[Version difference data]
=== Section Start ===

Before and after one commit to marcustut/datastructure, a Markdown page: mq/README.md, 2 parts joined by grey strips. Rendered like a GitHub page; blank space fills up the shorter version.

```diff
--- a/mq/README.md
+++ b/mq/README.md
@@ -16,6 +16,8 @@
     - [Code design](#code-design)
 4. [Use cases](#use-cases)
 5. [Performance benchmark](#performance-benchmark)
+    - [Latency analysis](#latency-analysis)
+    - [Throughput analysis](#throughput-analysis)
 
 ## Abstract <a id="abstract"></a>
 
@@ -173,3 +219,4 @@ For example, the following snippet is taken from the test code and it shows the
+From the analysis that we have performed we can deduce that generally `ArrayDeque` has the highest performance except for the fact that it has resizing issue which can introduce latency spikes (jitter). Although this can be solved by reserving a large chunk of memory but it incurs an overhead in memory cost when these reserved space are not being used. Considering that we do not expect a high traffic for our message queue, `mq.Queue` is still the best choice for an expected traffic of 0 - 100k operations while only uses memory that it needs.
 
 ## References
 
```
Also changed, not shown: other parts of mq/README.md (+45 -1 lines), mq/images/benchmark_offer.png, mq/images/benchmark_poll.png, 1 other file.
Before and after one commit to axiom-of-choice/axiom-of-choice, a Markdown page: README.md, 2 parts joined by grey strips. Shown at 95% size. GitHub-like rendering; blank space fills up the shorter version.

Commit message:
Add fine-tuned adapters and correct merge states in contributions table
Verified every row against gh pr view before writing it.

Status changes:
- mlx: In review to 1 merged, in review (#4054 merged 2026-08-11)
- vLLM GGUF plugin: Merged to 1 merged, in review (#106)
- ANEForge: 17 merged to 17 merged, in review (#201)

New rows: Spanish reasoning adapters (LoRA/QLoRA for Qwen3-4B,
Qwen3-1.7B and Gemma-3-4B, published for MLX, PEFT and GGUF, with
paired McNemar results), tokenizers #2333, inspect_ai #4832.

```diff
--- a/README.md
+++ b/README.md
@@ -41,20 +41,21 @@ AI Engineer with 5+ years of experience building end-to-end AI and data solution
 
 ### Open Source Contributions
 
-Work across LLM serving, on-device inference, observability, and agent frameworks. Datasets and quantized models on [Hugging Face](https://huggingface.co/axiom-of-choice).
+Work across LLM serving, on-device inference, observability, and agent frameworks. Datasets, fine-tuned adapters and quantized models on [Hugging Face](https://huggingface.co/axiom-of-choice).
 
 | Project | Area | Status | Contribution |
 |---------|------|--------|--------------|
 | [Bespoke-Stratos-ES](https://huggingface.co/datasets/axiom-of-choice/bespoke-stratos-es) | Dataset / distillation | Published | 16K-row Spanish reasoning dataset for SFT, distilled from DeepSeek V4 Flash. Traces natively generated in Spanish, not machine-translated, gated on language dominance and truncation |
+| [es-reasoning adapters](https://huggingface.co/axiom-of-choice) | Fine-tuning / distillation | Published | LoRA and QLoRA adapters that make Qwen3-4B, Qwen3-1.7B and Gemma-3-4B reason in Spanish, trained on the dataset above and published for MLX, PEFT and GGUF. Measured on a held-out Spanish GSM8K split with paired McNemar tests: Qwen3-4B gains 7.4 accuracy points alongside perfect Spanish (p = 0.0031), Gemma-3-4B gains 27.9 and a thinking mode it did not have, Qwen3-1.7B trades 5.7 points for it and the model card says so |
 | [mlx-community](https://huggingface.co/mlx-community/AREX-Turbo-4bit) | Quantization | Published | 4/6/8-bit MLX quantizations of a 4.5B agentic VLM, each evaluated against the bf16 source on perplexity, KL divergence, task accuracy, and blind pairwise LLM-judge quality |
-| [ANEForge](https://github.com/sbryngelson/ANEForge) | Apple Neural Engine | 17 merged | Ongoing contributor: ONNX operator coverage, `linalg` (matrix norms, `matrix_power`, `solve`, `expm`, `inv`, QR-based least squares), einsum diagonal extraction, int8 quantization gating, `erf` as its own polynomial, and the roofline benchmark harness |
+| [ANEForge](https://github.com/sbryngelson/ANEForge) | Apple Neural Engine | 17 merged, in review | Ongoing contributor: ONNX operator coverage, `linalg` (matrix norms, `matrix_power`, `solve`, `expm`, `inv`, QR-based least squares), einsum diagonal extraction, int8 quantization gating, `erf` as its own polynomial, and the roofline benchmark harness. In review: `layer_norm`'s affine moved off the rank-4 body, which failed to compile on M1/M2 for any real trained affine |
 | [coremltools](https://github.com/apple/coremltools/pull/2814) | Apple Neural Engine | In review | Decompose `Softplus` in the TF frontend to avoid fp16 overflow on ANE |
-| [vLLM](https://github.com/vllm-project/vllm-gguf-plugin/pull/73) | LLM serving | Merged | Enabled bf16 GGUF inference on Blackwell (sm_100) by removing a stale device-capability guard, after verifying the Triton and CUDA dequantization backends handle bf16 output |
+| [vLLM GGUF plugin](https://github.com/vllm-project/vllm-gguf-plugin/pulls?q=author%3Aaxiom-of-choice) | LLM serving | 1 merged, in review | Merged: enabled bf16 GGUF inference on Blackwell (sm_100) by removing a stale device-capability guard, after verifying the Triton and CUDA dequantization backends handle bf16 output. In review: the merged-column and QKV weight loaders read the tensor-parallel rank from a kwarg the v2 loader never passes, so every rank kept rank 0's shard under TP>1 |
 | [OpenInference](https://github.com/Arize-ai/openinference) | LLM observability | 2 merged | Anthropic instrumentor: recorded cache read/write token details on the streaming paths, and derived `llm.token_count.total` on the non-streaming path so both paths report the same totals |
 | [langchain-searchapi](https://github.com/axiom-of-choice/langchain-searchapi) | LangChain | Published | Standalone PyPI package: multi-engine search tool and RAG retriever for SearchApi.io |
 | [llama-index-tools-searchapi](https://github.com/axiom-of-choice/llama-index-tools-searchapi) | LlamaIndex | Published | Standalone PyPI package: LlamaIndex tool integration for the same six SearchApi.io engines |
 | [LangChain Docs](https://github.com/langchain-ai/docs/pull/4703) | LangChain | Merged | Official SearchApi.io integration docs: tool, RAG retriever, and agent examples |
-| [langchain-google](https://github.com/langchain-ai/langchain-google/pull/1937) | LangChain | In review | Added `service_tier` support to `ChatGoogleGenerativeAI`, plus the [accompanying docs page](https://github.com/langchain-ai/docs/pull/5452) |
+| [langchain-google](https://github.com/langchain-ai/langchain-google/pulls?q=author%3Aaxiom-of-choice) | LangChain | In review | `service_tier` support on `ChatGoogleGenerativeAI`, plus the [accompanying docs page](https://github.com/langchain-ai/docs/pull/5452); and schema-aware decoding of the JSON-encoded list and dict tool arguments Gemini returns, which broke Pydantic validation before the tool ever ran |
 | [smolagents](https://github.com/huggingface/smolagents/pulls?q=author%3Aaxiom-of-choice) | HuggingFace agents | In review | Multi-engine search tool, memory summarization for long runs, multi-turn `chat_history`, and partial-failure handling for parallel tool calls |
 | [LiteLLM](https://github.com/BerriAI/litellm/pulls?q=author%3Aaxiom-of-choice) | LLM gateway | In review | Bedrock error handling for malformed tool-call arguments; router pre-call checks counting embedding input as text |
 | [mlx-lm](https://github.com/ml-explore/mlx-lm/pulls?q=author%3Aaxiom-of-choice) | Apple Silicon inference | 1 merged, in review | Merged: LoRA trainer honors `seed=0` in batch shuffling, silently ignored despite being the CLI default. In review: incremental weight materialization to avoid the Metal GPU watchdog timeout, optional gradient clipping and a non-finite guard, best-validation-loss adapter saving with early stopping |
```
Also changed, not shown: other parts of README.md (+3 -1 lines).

=== Section End ===

Set apart and copy each line of the records that holds the word "with".

Qwen3-1.7B and Gemma-3-4B, published for MLX, PEFT and GGUF, with
@@ -41,20 +41,21 @@ AI Engineer with 5+ years of experience building end-to-end AI and data solution
+| [es-reasoning adapters](https://huggingface.co/axiom-of-choice) | Fine-tuning / distillation | Published | LoRA and QLoRA adapters that make Qwen3-4B, Qwen3-1.7B and Gemma-3-4B reason in Spanish, trained on the dataset above and published for MLX, PEFT and GGUF. Measured on a held-out Spanish GSM8K split with paired McNemar tests: Qwen3-4B gains 7.4 accuracy points alongside perfect Spanish (p = 0.0031), Gemma-3-4B gains 27.9 and a thinking mode it did not have, Qwen3-1.7B trades 5.7 points for it and the model card says so |
 | [mlx-lm](https://github.com/ml-explore/mlx-lm/pulls?q=author%3Aaxiom-of-choice) | Apple Silicon inference | 1 merged, in review | Merged: LoRA trainer honors `seed=0` in batch shuffling, silently ignored despite being the CLI default. In review: incremental weight materialization to avoid the Metal GPU watchdog timeout, optional gradient clipping and a non-finite guard, best-validation-loss adapter saving with early stopping |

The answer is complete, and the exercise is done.